Jones in the film of the same name. Her publicist said the total
weight gain was closer to eight pounds. “The final tally
was revised down to two,” writes Betts.
a measly two pounds,” Betts recalls of the decision she
made with her staff. “We went back and forth like a couple
of short-weighting wholesalers haggling over a shipment of turkeys.”
In the end, even “after several thousand dollars worth
of airbrushing,” Betts decided there “was no hiding
the truth” - that truth being that Zellweger resembled
a healthy human female in her late twenties (hard to fix even
with Photoshop). “It’s not in anyone’s best
interest to publish these,” she recalls saying of the
article is something of a mea culpa, blaming the fashion
industry for perpetuating the beauty myth, while dodging personal
responsibility for endorsing it during her tenure in the fashion
industry media. The most she can summon up is an acknowledgement
that she “did feel bad” about the magazine cover
decision. In a predictable finale to the story, a razor-thin
model took Zellweger’s place on the magazine cover. Photogenic
wraiths such as these, often hooked on cigarettes and laxatives,
continue to get heavy rotation as role models for young women.
Gluttony has been spun so wildly in advertising and popular
culture, who wouldn’t be dizzy from all the mixed messages?
Certainly not some Zellweger-look-alike in the Canadian heartland,
heading from the Weight-Watchers meeting to the drive-through
window of the fast-food joint, and madly wolfing down an Happy
Meal, to ensure her hunger pains fade back into robust self-loathing.
wheels of the gluttony industry are greased with animal fat
and slick PR. It may seem sometimes that our Huxleyan social
engineers dream of creating the perfect consumer - the one who
won’t be satisfied until the planet itself is chewed up
and barfed back out. Yet there are hopeful signs that consumers
are tiring of a steady diet of bad health and mixed messages,
and that consciousness is changing. Sales of fast food are down,
and the lollipop look is less fashionable now than it was a
few years ago. McDonald’s ceased offering a super sized
option for its meals after the documentary Supersize Me
premiered at The Sundance Film Festival.
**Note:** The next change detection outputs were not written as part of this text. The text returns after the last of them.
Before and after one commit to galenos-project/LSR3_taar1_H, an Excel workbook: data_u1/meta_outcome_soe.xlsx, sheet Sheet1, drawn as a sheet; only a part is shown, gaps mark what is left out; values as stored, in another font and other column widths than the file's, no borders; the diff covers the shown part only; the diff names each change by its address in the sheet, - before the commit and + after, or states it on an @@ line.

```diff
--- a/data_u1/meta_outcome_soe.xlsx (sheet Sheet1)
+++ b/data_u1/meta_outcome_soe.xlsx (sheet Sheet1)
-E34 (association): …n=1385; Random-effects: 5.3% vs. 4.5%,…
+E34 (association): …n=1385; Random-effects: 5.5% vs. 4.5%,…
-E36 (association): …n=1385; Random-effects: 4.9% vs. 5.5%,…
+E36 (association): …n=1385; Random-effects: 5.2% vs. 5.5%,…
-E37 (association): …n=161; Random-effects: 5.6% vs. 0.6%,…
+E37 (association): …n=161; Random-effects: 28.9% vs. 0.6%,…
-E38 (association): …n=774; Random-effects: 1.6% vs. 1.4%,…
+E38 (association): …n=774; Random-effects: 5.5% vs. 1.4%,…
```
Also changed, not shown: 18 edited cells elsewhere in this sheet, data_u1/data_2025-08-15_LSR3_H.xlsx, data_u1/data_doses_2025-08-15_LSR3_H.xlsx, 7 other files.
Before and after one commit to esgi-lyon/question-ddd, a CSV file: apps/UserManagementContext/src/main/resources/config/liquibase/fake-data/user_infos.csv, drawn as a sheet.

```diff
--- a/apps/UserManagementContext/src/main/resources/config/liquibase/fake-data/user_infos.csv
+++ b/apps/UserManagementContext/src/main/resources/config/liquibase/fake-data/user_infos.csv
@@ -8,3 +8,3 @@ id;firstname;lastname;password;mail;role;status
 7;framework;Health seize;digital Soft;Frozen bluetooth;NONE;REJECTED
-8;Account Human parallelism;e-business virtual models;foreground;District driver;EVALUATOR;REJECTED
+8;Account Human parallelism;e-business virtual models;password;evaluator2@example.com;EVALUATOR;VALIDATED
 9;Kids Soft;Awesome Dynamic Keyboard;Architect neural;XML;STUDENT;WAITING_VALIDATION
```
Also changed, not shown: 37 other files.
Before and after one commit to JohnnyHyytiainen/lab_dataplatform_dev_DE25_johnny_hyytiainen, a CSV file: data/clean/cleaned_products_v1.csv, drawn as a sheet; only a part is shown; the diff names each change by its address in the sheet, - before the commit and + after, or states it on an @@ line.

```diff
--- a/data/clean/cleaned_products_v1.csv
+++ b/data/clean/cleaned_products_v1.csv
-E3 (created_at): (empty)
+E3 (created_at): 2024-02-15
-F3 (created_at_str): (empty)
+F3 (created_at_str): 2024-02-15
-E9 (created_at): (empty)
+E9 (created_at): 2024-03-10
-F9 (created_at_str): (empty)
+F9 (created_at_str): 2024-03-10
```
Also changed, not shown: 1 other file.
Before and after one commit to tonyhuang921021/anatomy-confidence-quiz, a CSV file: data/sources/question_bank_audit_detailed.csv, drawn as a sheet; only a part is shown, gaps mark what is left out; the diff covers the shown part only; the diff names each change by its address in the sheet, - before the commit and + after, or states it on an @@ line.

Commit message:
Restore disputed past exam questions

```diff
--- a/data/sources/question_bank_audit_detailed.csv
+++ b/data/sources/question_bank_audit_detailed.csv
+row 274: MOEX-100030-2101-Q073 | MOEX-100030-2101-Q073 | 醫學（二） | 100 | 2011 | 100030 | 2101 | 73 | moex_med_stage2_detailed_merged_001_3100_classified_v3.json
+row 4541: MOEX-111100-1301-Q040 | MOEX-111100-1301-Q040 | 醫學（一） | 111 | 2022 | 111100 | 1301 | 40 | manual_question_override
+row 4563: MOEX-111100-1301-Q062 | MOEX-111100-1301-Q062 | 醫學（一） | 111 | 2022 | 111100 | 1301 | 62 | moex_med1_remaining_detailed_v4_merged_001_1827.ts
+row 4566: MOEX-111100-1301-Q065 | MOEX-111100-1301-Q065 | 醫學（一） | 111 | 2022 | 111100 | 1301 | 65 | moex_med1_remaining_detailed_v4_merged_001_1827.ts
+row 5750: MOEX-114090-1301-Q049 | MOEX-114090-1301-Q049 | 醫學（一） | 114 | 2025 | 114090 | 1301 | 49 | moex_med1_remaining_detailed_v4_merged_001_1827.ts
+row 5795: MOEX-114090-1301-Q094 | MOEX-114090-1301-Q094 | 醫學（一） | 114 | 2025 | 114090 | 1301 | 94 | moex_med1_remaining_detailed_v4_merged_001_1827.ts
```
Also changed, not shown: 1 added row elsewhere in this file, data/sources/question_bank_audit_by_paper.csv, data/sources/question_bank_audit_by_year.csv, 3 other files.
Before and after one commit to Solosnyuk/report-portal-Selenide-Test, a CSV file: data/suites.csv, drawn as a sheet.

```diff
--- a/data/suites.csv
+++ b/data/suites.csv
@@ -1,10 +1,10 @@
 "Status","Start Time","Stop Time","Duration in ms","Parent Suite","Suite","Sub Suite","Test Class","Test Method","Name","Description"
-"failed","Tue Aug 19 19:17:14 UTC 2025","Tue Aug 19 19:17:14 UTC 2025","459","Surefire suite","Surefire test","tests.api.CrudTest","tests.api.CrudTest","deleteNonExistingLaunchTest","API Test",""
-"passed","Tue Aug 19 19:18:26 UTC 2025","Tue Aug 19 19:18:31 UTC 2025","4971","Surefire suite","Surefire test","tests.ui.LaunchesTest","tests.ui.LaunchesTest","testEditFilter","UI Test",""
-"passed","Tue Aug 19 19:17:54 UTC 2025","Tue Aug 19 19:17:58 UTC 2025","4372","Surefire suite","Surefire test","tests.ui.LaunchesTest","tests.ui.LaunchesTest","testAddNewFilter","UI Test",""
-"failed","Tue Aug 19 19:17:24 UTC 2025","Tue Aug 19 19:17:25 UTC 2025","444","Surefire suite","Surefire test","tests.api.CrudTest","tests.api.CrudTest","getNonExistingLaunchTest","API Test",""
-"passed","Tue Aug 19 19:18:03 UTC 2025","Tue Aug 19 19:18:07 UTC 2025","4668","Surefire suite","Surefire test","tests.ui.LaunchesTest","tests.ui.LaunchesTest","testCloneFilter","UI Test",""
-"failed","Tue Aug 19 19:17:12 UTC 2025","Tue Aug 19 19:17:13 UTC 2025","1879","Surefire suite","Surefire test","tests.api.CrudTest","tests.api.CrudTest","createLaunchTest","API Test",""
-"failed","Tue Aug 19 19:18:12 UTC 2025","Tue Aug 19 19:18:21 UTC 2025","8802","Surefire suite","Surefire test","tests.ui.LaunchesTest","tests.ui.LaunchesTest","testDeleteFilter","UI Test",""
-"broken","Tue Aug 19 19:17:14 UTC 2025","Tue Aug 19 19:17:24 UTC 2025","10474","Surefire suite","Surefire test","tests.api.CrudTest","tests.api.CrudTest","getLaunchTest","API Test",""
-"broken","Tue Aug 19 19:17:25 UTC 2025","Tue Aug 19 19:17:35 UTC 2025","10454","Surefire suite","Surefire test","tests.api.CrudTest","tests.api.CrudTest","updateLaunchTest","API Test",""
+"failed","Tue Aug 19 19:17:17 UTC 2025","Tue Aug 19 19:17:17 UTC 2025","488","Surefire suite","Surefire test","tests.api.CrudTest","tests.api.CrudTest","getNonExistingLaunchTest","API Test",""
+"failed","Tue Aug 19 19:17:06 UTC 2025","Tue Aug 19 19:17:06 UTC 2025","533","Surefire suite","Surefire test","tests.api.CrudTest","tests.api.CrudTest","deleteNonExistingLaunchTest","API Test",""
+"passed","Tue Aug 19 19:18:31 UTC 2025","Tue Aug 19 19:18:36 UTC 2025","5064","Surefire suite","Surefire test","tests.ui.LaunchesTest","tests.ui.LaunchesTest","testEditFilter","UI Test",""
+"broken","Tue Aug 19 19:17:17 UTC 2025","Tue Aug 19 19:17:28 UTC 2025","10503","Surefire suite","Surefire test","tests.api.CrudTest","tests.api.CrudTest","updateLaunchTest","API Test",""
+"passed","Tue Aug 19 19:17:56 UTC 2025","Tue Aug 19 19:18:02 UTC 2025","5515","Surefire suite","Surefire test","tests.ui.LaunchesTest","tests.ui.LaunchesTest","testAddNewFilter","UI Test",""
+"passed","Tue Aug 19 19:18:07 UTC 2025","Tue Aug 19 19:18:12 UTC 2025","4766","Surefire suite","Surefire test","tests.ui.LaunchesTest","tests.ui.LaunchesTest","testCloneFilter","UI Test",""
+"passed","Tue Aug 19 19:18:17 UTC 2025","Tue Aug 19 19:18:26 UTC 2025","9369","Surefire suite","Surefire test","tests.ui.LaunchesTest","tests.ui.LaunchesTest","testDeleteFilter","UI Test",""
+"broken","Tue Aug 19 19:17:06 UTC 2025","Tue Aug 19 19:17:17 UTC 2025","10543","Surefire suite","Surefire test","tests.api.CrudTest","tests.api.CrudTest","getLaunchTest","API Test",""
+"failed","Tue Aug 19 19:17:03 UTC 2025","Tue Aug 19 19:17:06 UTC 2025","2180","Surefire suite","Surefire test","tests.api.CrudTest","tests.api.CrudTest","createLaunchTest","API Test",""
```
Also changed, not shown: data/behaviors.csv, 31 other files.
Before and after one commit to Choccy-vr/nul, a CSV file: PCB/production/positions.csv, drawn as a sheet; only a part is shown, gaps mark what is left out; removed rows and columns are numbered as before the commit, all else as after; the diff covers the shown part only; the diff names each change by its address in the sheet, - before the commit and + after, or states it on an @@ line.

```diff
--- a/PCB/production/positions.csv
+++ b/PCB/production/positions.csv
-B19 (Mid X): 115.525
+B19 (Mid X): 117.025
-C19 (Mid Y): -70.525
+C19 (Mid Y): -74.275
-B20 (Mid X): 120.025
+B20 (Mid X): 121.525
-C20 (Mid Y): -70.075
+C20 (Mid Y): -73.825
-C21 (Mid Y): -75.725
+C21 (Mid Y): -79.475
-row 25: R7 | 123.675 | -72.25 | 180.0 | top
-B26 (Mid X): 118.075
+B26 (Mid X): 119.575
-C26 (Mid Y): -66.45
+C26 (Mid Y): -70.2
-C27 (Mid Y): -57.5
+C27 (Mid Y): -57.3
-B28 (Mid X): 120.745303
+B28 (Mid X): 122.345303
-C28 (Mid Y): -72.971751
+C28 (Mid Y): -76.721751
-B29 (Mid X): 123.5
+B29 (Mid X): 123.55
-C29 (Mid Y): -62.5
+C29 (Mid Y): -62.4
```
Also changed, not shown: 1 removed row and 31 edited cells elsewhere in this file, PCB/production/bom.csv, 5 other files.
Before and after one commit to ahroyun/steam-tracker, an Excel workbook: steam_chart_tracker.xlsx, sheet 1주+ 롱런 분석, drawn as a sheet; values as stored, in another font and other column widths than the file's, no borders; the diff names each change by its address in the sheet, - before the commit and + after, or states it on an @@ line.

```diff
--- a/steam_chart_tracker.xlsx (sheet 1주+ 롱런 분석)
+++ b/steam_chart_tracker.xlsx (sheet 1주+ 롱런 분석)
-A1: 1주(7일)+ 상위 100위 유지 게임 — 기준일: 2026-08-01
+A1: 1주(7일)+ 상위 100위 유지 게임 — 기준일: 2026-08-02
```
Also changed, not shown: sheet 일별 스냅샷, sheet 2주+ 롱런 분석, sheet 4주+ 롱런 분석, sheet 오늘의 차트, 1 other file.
And with the practices
of factory farming becoming public knowledge, we are relearning
the truth of the old saw -- we are what we eat.
PRAISE OF ENVY
- THE SICKNESS OF BEING
is a Vancouver-based writer and political cartoonist.